Years working for IBM’s Business Partner Organisation taught me not only to respect IBM’s own community of 120,000 business partners, but the wider channel community as a whole. Partners vary in size and nature from the large SIs and distributors to small ISVs and MSPs (we like acronyms in this business). What motivates them all is a need to serve and hold onto their clients, while seeking to maximise and protect their margins.
To say that these partners were paranoid that the large vendors would turn on them and eat their lunch is a little unfair. But they were wary (often for good reason) of vendors seeking to go direct or to restructure their channel focus and incentives on a regular basis.
After I left IBM I worked as an analyst/journalist for a couple of years. I was not only a pundit myself focusing on cloud and the channel ecosystem, but also sat alongside other such pundits at many a press conference or industry event. One interesting perspective that I learned was that of a group of venture capitalists (VCs). They also attended such events, not only to spot the next potential unicorn, but also to see what vendors were up to.
Russian roulette at re:Invent
The most scary event of the year for these VCs was AWS re:Invent. They watched with a mixture or interest and horror as Amazon Web Services (AWS) announced a long list of service enhancements, as it does at each such event. The announcements would create a host of new peripheral opportunities for small start-ups seeking to innovate on the fringes. But they would also kill a number outright that had been operating in just such a fringe operation that had suddenly become part of AWS’s own area of operation. The VCs described it as Russian roulette. If they’d invested in a business that had just been crushed by the new services enhancements that AWS had announced, that was it – BANG.
There are many Managed Service Providers (MSPs) that will now know how the VCs feel. AWS has just announced it’s getting in to the managed services business. It may have operated a consulting practice for some time, largely focused on helping clients migrate onto its cloud. But until now it had kept out of many areas of cloud management – patch management, backup, monitoring, security, etc – leaving such responsibilities to clients and partners.
Many providers, unable to compete on price with the global giant, had chosen instead to partner with it, focusing on peripheral services such as operational processes for incident, change, and problem management. While AWS may not have killed them all instantly with its latest announcement, their business models based on partnering with AWS have been served a potentially mortal blow.
Life in the channel is far from easy and partners know that working with the big vendors has advantages – largely access to platforms and technologies that they can add value to and then repackage as a service of their own. But it also has associated risks – the main one being that the vendor could turn on them at any time. It is often described as being akin to lion taming. It’s all fine until it goes wrong, and it can go very badly wrong.
Planning a route away from AWS

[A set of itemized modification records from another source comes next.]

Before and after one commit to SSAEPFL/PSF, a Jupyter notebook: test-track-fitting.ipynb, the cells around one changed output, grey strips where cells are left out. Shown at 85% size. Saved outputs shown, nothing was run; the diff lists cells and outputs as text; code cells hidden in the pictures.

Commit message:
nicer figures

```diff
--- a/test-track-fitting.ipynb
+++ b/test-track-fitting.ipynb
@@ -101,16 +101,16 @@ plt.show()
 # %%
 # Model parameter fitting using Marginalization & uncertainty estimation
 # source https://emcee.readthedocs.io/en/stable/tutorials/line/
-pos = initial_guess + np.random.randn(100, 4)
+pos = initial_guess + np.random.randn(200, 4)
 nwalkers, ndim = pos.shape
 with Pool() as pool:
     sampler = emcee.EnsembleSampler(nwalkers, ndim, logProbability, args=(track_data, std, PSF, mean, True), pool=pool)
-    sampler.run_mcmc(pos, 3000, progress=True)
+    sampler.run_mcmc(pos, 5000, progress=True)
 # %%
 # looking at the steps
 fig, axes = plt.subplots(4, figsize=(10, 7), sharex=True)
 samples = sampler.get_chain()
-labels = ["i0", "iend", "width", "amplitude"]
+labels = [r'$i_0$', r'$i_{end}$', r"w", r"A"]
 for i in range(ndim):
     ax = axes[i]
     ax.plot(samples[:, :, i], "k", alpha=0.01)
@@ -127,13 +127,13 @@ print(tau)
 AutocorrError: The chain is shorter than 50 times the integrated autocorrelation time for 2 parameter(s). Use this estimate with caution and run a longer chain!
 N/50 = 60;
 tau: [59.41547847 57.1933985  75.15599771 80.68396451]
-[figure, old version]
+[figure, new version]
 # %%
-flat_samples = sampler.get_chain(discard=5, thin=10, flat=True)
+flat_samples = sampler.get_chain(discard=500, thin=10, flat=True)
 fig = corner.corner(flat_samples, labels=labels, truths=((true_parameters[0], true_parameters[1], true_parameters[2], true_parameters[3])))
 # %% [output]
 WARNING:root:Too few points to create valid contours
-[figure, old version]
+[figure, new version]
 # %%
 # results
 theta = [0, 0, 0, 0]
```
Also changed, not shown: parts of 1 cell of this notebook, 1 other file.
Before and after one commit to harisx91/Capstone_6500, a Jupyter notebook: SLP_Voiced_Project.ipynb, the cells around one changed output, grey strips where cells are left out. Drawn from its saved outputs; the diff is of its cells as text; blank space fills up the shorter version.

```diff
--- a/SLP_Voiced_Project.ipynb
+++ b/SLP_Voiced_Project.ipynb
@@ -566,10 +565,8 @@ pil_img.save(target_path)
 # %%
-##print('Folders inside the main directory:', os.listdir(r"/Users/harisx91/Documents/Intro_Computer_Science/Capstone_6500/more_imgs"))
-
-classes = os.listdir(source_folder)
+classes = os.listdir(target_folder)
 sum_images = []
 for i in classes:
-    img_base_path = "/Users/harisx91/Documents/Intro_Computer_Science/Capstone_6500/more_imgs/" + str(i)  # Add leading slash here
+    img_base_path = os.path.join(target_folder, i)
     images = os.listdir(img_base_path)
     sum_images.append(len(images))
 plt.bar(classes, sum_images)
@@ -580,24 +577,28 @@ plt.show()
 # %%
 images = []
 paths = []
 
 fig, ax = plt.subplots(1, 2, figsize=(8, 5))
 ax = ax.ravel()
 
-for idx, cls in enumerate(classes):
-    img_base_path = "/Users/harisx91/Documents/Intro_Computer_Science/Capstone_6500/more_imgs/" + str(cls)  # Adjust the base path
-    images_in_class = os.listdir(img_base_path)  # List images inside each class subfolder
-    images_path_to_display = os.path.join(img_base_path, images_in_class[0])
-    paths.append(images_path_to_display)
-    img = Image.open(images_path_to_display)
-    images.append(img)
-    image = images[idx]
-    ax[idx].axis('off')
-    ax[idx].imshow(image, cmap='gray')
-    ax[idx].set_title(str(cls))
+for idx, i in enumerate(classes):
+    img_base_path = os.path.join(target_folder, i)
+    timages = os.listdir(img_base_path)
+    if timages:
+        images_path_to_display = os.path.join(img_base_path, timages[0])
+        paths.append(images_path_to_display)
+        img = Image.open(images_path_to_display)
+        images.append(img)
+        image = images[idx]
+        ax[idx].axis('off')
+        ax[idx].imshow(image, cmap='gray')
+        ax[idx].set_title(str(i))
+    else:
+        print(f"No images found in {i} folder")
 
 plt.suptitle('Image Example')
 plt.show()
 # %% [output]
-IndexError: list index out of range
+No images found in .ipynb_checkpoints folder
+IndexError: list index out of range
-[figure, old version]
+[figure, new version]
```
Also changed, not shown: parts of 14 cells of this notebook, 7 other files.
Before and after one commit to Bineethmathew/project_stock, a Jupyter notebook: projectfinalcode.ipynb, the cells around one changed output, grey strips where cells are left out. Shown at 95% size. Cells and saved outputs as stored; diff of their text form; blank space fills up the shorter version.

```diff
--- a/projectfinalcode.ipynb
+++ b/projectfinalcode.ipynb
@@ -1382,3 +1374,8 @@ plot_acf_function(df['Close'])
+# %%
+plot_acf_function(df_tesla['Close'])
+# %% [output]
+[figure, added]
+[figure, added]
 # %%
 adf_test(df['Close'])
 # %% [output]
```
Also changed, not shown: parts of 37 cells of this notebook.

So what are the options for these partners? Realistically many of them need to be planning a route away from AWS. The lion appears to be untameable and it would be simply too risky to re-enter the ring.
They could turn to the other global public cloud players, but they risk entering the ring with equally large and potentially fierce beasts. Or they can look towards Managed Private Cloud, but recent research has shown that this is only economically viable at scale.
For partners serving the UK public sector, there’s a less threatening option available. The government created G-Cloud as a framework to enable all participants in the value chain (from large SIs to small businesses) to compete for tranches of government business on equal terms. Here at UKCloud we have seen how well this has worked and we provide a public cloud for the UK public sector working alongside an array of partners who also serve this market. The G-Cloud framework means that we can all collaborate without the need for lion-taming skills.
What we need is vision from the UK government. It needs not only to continue to lead by example, as it has with G-Cloud and other initiatives that enable SME’s to compete on equal terms in the public sector, but also to use its influence. By helping to extend this type of model well beyond the public sector to the private sector as well, it could enable SMEs (many of them the partners that AWS has just turned on) to compete to serve all markets!
Image credit - Close-up of roaring lion in circus arena © Nejron Photo - Fotolia.com